Wednesday, October 04, 2017

United States v. Sandoval Enrique, 2017 WL 4002006 (September 12, 2017) (NM) (published): The defense tried to convince the panel that using a prior reentry sentence as a benchmark for a new reentry sentence is wrong for numerous reason: First, in rejecting two fast track plea agreements the district court failed to give adequate deference to the legislative policy behind those agreements. Second, it did not adequately consider that the prior sentence was imposed in a district without the fast track program and that the sentence there was excessive in light of the client's personal history. Third, after emphasizing the need for deterrence, the court believed, incorrectly, that legally it could not use supervised release as part of its sentence when the sentencing guidelines prescribed supervision to fulfill exactly that need. Finally, the court improperly inserted itself in the parties’ plea bargaining by disclosing the prison range it felt was appropriate.

Unfortunately, the panel was unmoved. In essence it held that: (a) a district court does not abuse its sentencing discretion when it uses a prior sentence as the starting point for the new offense’s sentence; and (b) a district court may announce a prison term or range it finds acceptable without violating Fed. R. Crim. P. 11(c)(1)’s directive that it not participate in plea discussions, if it does so while giving its reasons for rejecting a binding plea agreement.

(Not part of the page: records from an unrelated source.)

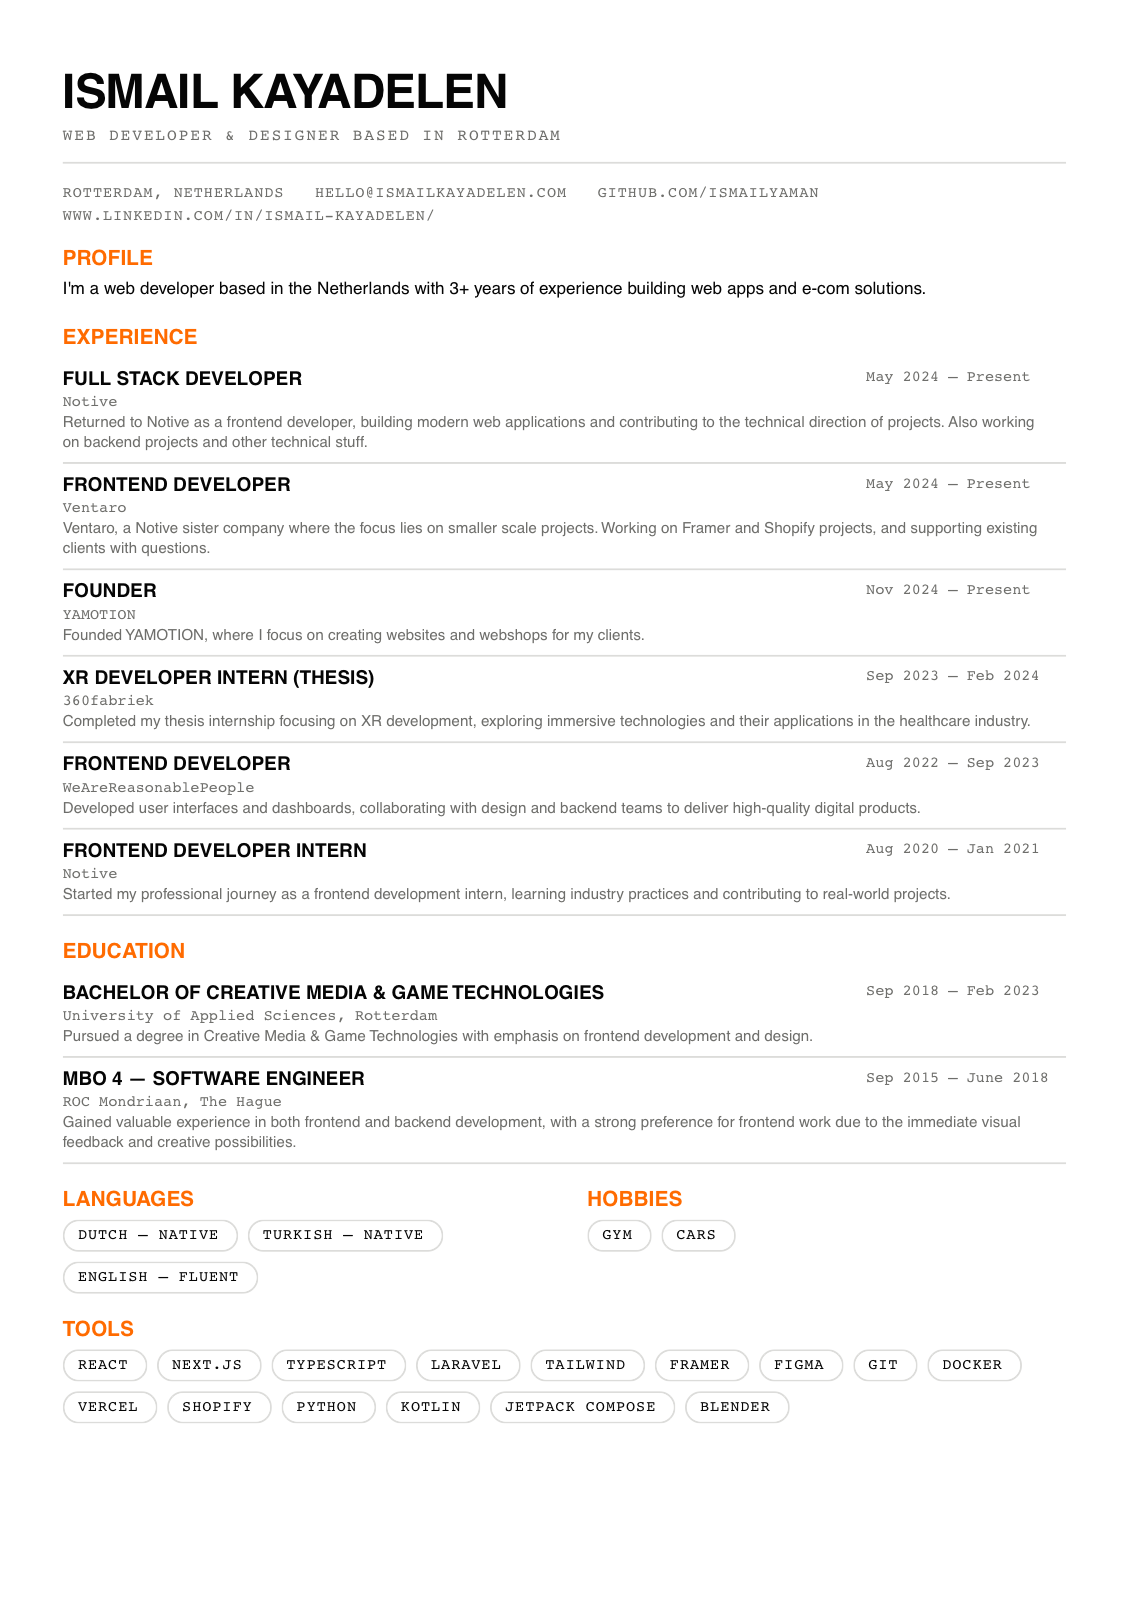
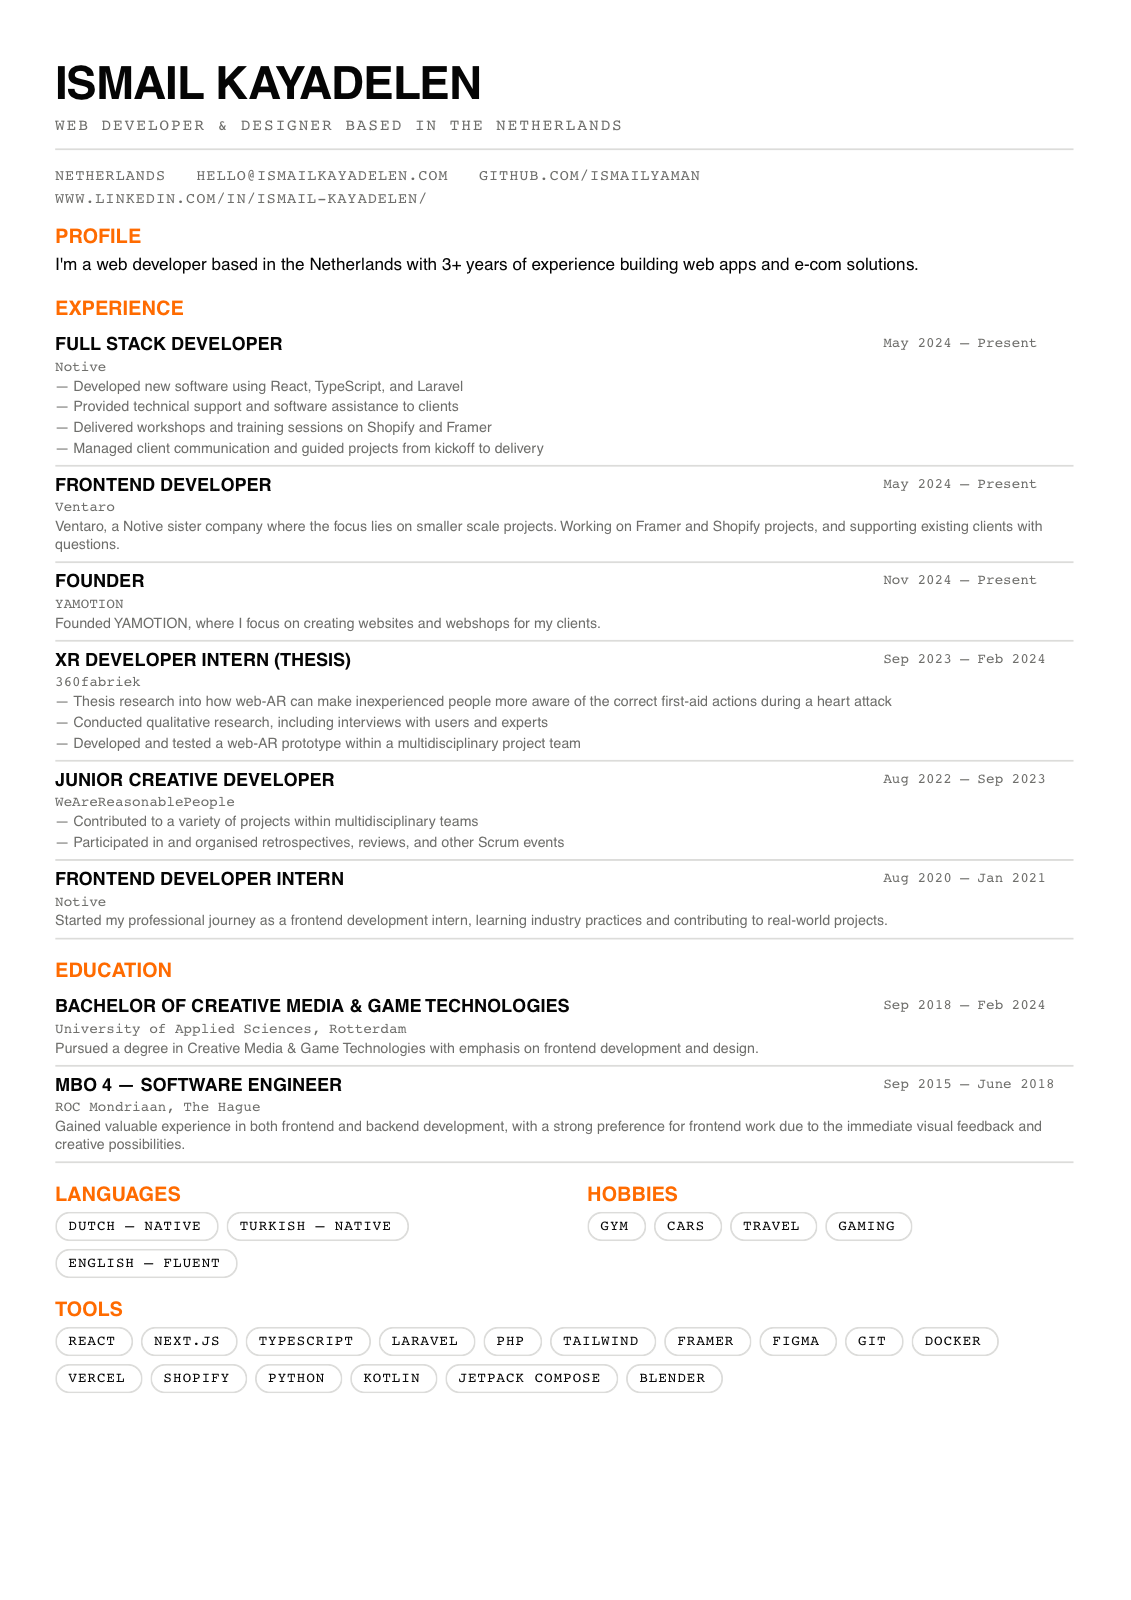
Expand CV with role bullet points and correct a few facts
Pulls detail from the old CV reference: per-role responsibility
bullets for Notive, 360fabriek, and WeAreReasonablePeople, PHP added
to tools, Travel/Gaming added to hobbies. Also corrects WAreReasonable
People's title to Junior Creative Developer and the Hogeschool
Rotterdam end date to Feb 2024, and generalizes SITE.location/tagline
to just "Netherlands" instead of a specific city.

diff --git a/lib/data.ts b/lib/data.ts
@@ -5,9 +5,9 @@ type LL = Record<Locale, string[]>;
 
 export const SITE = {
   name: "Ismail Kayadelen",
-  tagline: { en: "web developer & designer based in Rotterdam", nl: "webdeveloper & designer gevestigd in Rotterdam" } satisfies L,
+  tagline: { en: "web developer & designer based in the Netherlands", nl: "webdeveloper & designer gevestigd in Nederland" } satisfies L,
   email: "hello@ismailkayadelen.com",
-  location: { en: "Rotterdam, Netherlands", nl: "Rotterdam, Nederland" } satisfies L,
+  location: { en: "Netherlands", nl: "Nederland" } satisfies L,
   available: true,
   url: "https://ismailkayadelen.com",
 };
@@ -295,6 +295,7 @@ export type ExperienceEntry = {
   type: "Work" | "Education";
   year: L;
   description: L;
+  bullets?: LL;
 };
 
 export const experience: ExperienceEntry[] = [
@@ -306,6 +307,20 @@ export const experience: ExperienceEntry[] = [
     description: {
       en: "Returned to Notive as a frontend developer, building modern web applications and contributing to the technical direction of projects. Also working on backend projects and other technical stuff.",
       nl: "Teruggekeerd bij Notive als frontend developer, waar ik moderne webapplicaties bouw en meedenk over de technische richting van projecten. Daarnaast werk ik aan backend-projecten en andere technische zaken.",
+    },
+    bullets: {
+      en: [
+        "Developed new software using React, TypeScript, and Laravel",
+        "Provided technical support and software assistance to clients",
+        "Delivered workshops and training sessions on Shopify and Framer",
+        "Managed client communication and guided projects from kickoff to delivery",
+      ],
+      nl: [
+        "Nieuwe software ontwikkeld met React, TypeScript en Laravel",
+        "Technische ondersteuning en software support verleend aan klanten",
+        "Workshops en trainingen gegeven in Shopify en Framer",
+        "Klantcommunicatie onderhouden en projecten begeleid van start tot oplevering",
+      ],
     },
   },
   {
@@ -337,15 +352,31 @@ export const experience: ExperienceEntry[] = [
       en: "Completed my thesis internship focusing on XR development, exploring immersive technologies and their applications in the healthcare industry.",
       nl: "Afstudeerstage gericht op XR-development, waarbij ik immersieve technologieën en hun toepassingen binnen de zorgsector heb onderzocht.",
     },
+    bullets: {
+      en: [
+        "Thesis research into how web-AR can make inexperienced people more aware of the correct first-aid actions during a heart attack",
+        "Conducted qualitative research, including interviews with users and experts",
+        "Developed and tested a web-AR prototype within a multidisciplinary project team",
+      ],
+      nl: [
+        "Afstudeeronderzoek naar hoe web-AR onervaren mensen bewuster kan maken van de juiste handelingen bij eerste hulp aan een hartaanval",
+        "Kwalitatief onderzoek uitgevoerd, waaronder interviews met gebruikers en experts",
+        "Web-AR prototype ontwikkeld en getest binnen een multidisciplinair projectteam",
+      ],
+    },
   },
   {
-    title: { en: "Frontend Developer", nl: "Frontend Developer" },
+    title: { en: "Junior Creative Developer", nl: "Junior Creative Developer" },
     company: "WeAreReasonablePeople",
     type: "Work",
     year: { en: "Aug 2022 – Sep 2023", nl: "Aug 2022 – Sep 2023" },
     description: {
       en: "Developed user interfaces and dashboards, collaborating with design and backend teams to deliver high-quality digital products.",
       nl: "Interfaces en dashboards ontwikkeld, in samenwerking met design- en backendteams om hoogwaardige digitale producten op te leveren.",
+    },
+    bullets: {
+      en: ["Contributed to a variety of projects within multidisciplinary teams", "Participated in and organised retrospectives, reviews, and other Scrum events"],
+      nl: ["Meegewerkt aan diverse projecten binnen multidisciplinaire teams", "Retrospectives, reviews en andere Scrum events bijgewoond en (mede) georganiseerd"],
     },
   },
   {
@@ -362,7 +393,7 @@ export const experience: ExperienceEntry[] = [
     title: { en: "Bachelor of Creative Media & Game Technologies", nl: "Bachelor Creative Media & Game Technologies" },
     company: "University of Applied Sciences, Rotterdam",
     type: "Education",
-    year: { en: "Sep 2018 – Feb 2023", nl: "Sep 2018 – Feb 2023" },
+    year: { en: "Sep 2018 – Feb 2024", nl: "Sep 2018 – Feb 2024" },
     description: {
       en: "Pursued a degree in Creative Media & Game Technologies with emphasis on frontend development and design.",
       nl: "Een opleiding Creative Media & Game Technologies gevolgd met de nadruk op frontend development en design.",
@@ -386,7 +417,7 @@ export const languages = [
   { name: "English", level: "Fluent" },
 ];
 
-export const hobbies = ["Gym", "Cars"];
+export const hobbies = ["Gym", "Cars", "Travel", "Gaming"];
 
 export const workExperience = experience.filter((e) => e.type === "Work");
 export const education = experience.filter((e) => e.type === "Education");
@@ -421,6 +452,7 @@ export const tools = [
   "Next.js",
   "TypeScript",
   "Laravel",
+  "PHP",
   "Tailwind",
   "Framer",
   "Figma",

diff --git a/scripts/generate-cv.tsx b/scripts/generate-cv.tsx
@@ -30,20 +30,20 @@ const LANGUAGE_LEVEL: Record<Locale, Record<string, string>> = {
 };
 
 const HOBBY: Record<Locale, Record<string, string>> = {
-  en: { Gym: "Gym", Cars: "Cars" },
-  nl: { Gym: "Sporten", Cars: "Auto's" },
+  en: { Gym: "Gym", Cars: "Cars", Travel: "Travel", Gaming: "Gaming" },
+  nl: { Gym: "Sporten", Cars: "Auto's", Travel: "Reizen", Gaming: "Gamen" },
 };
 
 const styles = StyleSheet.create({
   page: {
-    padding: 34,
+    padding: 30,
     fontFamily: "Helvetica",
     fontSize: 10,
     color: INK,
   },
   name: {
     fontFamily: "Helvetica-Bold",
-    fontSize: 25,
+    fontSize: 24,
     textTransform: "uppercase",
     letterSpacing: -0.5,
   },
@@ -60,8 +60,8 @@ const styles = StyleSheet.create({
     flexWrap: "wrap",
     columnGap: 16,
     rowGap: 3,
-    marginTop: 10,
-    paddingTop: 10,
+    marginTop: 8,
+    paddingTop: 8,
     borderTopWidth: 1,
     borderTopColor: HAIRLINE,
   },
@@ -72,42 +72,44 @@ const styles = StyleSheet.create({
     letterSpacing: 0.5,
     color: SECONDARY,
   },
-  section: { marginTop: 12 },
+  section: { marginTop: 10 },
   sectionTitle: {
     fontFamily: "Helvetica-Bold",
-    fontSize: 11,
+    fontSize: 10.5,
     textTransform: "uppercase",
     color: ACCENT,
-    marginBottom: 5,
+    marginBottom: 4,
   },
-  paragraph: { fontSize: 9, lineHeight: 1.4, color: INK },
+  paragraph: { fontSize: 9, lineHeight: 1.35, color: INK },
   row: {
     flexDirection: "row",
     justifyContent: "space-between",
     alignItems: "flex-start",
-    paddingVertical: 5,
+    paddingVertical: 4,
     borderBottomWidth: 1,
     borderBottomColor: HAIRLINE,
   },
   rowLeft: { flexDirection: "column", flexGrow: 1, paddingRight: 12 },
-  rowTitle: { fontFamily: "Helvetica-Bold", fontSize: 10, textTransform: "uppercase" },
-  rowCompany: { fontFamily: "Courier", fontSize: 8, color: SECONDARY, marginTop: 2 },
-  rowDescription: { fontSize: 8, lineHeight: 1.3, color: SECONDARY, marginTop: 2 },
-  rowYear: { fontFamily: "Courier", fontSize: 8, color: SECONDARY, textAlign: "right", minWidth: 105 },
-  footerRow: { flexDirection: "row", marginTop: 12, gap: 24 },
+  rowTitle: { fontFamily: "Helvetica-Bold", fontSize: 9.5, textTransform: "uppercase" },
+  rowCompany: { fontFamily: "Courier", fontSize: 7.5, color: SECONDARY, marginTop: 2 },
+  rowDescription: { fontSize: 7.5, lineHeight: 1.25, color: SECONDARY, marginTop: 2 },
+  rowYear: { fontFamily: "Courier", fontSize: 7.5, color: SECONDARY, textAlign: "right", minWidth: 100 },
+  bulletList: { marginTop: 2, gap: 1.5 },
+  bulletText: { fontSize: 7.5, lineHeight: 1.25, color: SECONDARY },
+  footerRow: { flexDirection: "row", marginTop: 10, gap: 24 },
   footerCol: { flex: 1 },
-  tagWrap: { flexDirection: "row", flexWrap: "wrap", gap: 5 },
+  tagWrap: { flexDirection: "row", flexWrap: "wrap", gap: 4 },
   tag: {
     fontFamily: "Courier",
-    fontSize: 8,
+    fontSize: 7.5,
     textTransform: "uppercase",
     letterSpacing: 0.5,
     color: INK,
     borderWidth: 1,
     borderColor: HAIRLINE,
     borderRadius: 12,
-    paddingVertical: 3,
-    paddingHorizontal: 8,
+    paddingVertical: 2.5,
+    paddingHorizontal: 7,
   },
 });
 
@@ -119,7 +121,17 @@ function ExperienceRows({ items, locale }: { items: ExperienceEntry[]; locale: L
           <View style={styles.rowLeft}>
             <Text style={styles.rowTitle}>{item.title[locale]}</Text>
             <Text style={styles.rowCompany}>{item.company}</Text>
-            <Text style={styles.rowDescription}>{item.description[locale]}</Text>
+            {item.bullets ? (
+              <View style={styles.bulletList}>
+                {item.bullets[locale].map((b) => (
+                  <Text key={b} style={styles.bulletText}>
+                    — {b}
+                  </Text>
+                ))}
+              </View>
+            ) : (
+              <Text style={styles.rowDescription}>{item.description[locale]}</Text>
+            )}
           </View>
           <Text style={styles.rowYear}>{item.year[locale]}</Text>
         </View>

On a positive note, the panel rejected the government’s motion to dismiss Sandoval’s appeal as moot. After completing his prison term, Sandoval was deported before his opening brief was filed. Because he was challenging his conviction, the panel held his appeal was justiciable.